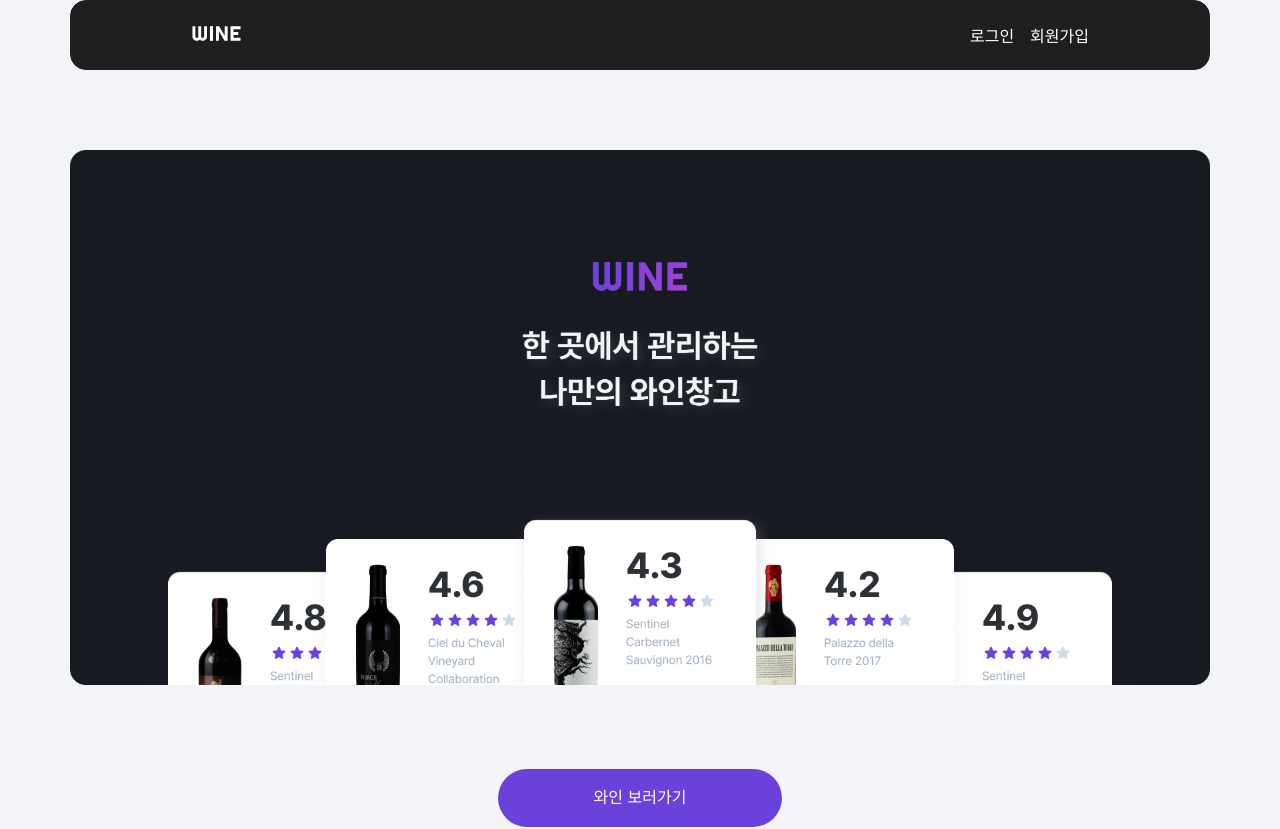
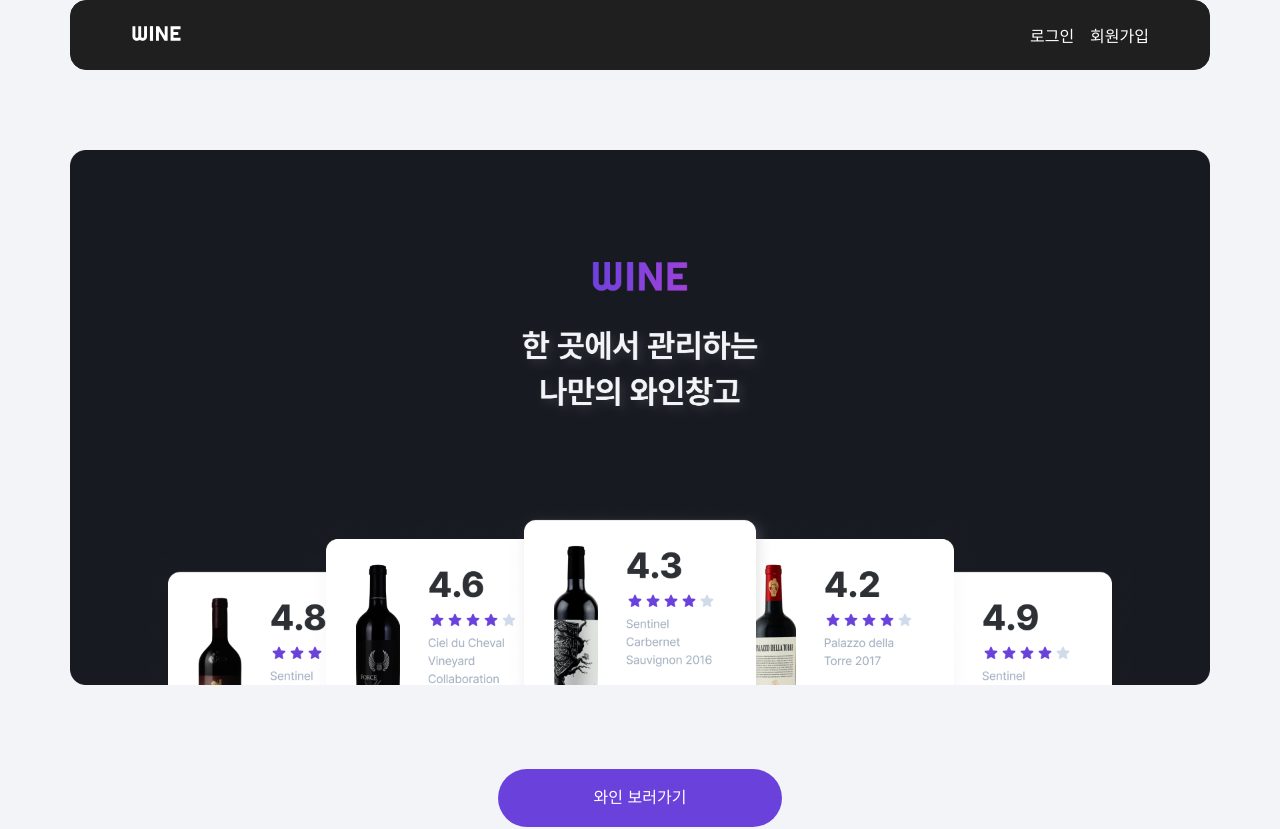
Before and after one commit to yujuseop/Project-Team2-WINE, a Next.js app: page / in a window 1280 px wide. Shown: the top 829 px of the page. Built offline with nearby package versions, Linux system fonts and the light colour scheme.

Commit message:
docs: Header컴포넌트 수정 및 Contaniner컴포넌트 삭제

```diff
--- a/src/components/Container.module.css
+++ /dev/null
@@ -1,11 +0,0 @@
-.container {
-  width: 1140px; /* 헤더 너비와 일치 */
-  max-width: 100%; /* 반응형으로 설정 */
-  margin: 0 auto; /* 컨테이너를 중앙에 배치 */
-  padding: 0 60px; /* 헤더 패딩과 일치 */
-}
-
-.page.container {
-  margin-top: 80px;
-  margin-bottom: 80px;
-}
--- a/src/components/Container.tsx
+++ /dev/null
@@ -1,17 +0,0 @@
-import styles from "./Container.module.css";
-import React, { ReactNode } from "react";
-
-export default function Container({
-  className = "",
-  page = false,
-  children,
-}: {
-  className?: string;
-  page?: boolean;
-  children: ReactNode;
-}) {
-  const classNames = `${styles.container} ${
-    page ? styles.page : ""
-  } ${className}`;
-  return <div className={classNames}>{children}</div>;
-}
--- a/src/components/Header.module.css
+++ b/src/components/Header.module.css
@@ -8,9 +8,6 @@
   background-color: #1f1f1f;
   margin: 0 auto;
   display: flex;
-}
-
-.container {
   display: flex;
   justify-content: space-between;
   align-items: center;
--- a/src/components/Header.tsx
+++ b/src/components/Header.tsx
@@ -1,13 +1,11 @@
 import Link from "next/link";
 import styles from "./Header.module.css";
-import Container from "./Container";
 import Image from "next/image";
 import logo_white from "../../public/assets/images/logo_white.svg";
 
 export default function Header() {
   return (
     <header className={styles.header}>
-      <Container className={styles.container}>
       <Link className="logo" href="/">
         <Image src={logo_white} alt="로고이미지" width="51" height="15" />
       </Link>
@@ -19,7 +17,6 @@ export default function Header() {
           <p>회원가입</p>
         </Link>
       </div>
-      </Container>
     </header>
   );
 }
```
Also changed, not shown: src/pages/wines/[id].tsx (+5 -2 lines). Lines whose indentation alone changed are shown as unchanged.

WHAT YOU ARE ASKED TO DO:
Copy all lines of the material above where the string "auto" occurs.

REPLY TO THE EXERCISE:
-  margin: 0 auto; /* 컨테이너를 중앙에 배치 */
   margin: 0 auto;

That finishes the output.